→ **DATA RECORDS**:

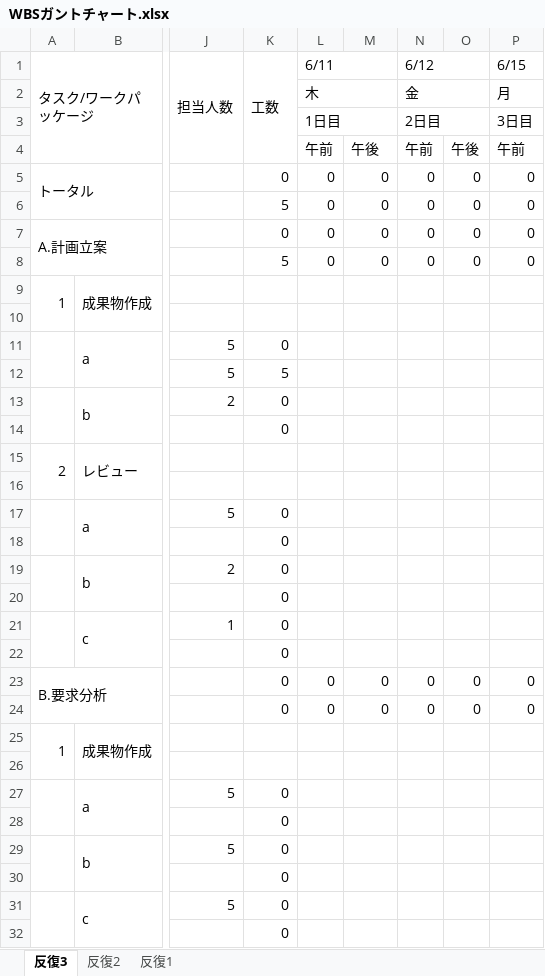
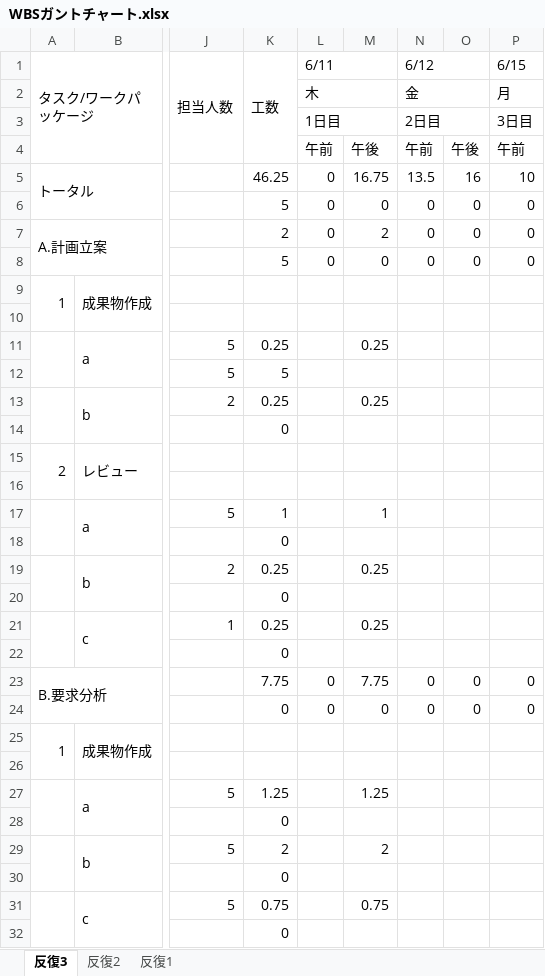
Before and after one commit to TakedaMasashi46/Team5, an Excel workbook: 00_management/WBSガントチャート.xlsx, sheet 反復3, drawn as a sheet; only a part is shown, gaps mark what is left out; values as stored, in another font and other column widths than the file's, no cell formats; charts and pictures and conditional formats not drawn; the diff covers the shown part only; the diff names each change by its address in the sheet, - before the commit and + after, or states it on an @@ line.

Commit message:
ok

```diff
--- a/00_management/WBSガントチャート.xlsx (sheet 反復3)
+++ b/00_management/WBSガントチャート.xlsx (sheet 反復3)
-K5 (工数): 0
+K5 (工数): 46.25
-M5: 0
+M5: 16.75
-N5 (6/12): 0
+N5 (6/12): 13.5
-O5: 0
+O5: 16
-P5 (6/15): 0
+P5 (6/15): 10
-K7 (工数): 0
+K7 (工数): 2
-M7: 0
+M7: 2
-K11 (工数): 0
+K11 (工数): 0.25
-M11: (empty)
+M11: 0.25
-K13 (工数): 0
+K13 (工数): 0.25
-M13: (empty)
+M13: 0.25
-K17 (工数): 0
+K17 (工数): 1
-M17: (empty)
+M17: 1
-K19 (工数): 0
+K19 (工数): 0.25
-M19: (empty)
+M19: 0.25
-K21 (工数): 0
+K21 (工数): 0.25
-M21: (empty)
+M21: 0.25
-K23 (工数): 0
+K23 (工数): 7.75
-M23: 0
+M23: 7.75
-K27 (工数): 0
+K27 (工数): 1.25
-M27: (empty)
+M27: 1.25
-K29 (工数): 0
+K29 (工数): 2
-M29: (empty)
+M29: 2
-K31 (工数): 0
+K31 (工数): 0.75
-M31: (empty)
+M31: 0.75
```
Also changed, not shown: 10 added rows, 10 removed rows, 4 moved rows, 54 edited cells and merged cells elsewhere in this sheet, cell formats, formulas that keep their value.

→ **EXERCISE OBJECTIVE**:
Print the records above word for word, omitting any picture they contain.

→ **TASK RESULT**:
Before and after one commit to TakedaMasashi46/Team5, an Excel workbook: 00_management/WBSガントチャート.xlsx, sheet 反復3, drawn as a sheet; only a part is shown, gaps mark what is left out; values as stored, in another font and other column widths than the file's, no cell formats; charts and pictures and conditional formats not drawn; the diff covers the shown part only; the diff names each change by its address in the sheet, - before the commit and + after, or states it on an @@ line.

Commit message:
ok

```diff
--- a/00_management/WBSガントチャート.xlsx (sheet 反復3)
+++ b/00_management/WBSガントチャート.xlsx (sheet 反復3)
-K5 (工数): 0
+K5 (工数): 46.25
-M5: 0
+M5: 16.75
-N5 (6/12): 0
+N5 (6/12): 13.5
-O5: 0
+O5: 16
-P5 (6/15): 0
+P5 (6/15): 10
-K7 (工数): 0
+K7 (工数): 2
-M7: 0
+M7: 2
-K11 (工数): 0
+K11 (工数): 0.25
-M11: (empty)
+M11: 0.25
-K13 (工数): 0
+K13 (工数): 0.25
-M13: (empty)
+M13: 0.25
-K17 (工数): 0
+K17 (工数): 1
-M17: (empty)
+M17: 1
-K19 (工数): 0
+K19 (工数): 0.25
-M19: (empty)
+M19: 0.25
-K21 (工数): 0
+K21 (工数): 0.25
-M21: (empty)
+M21: 0.25
-K23 (工数): 0
+K23 (工数): 7.75
-M23: 0
+M23: 7.75
-K27 (工数): 0
+K27 (工数): 1.25
-M27: (empty)
+M27: 1.25
-K29 (工数): 0
+K29 (工数): 2
-M29: (empty)
+M29: 2
-K31 (工数): 0
+K31 (工数): 0.75
-M31: (empty)
+M31: 0.75
```
Also changed, not shown: 10 added rows, 10 removed rows, 4 moved rows, 54 edited cells and merged cells elsewhere in this sheet, cell formats, formulas that keep their value.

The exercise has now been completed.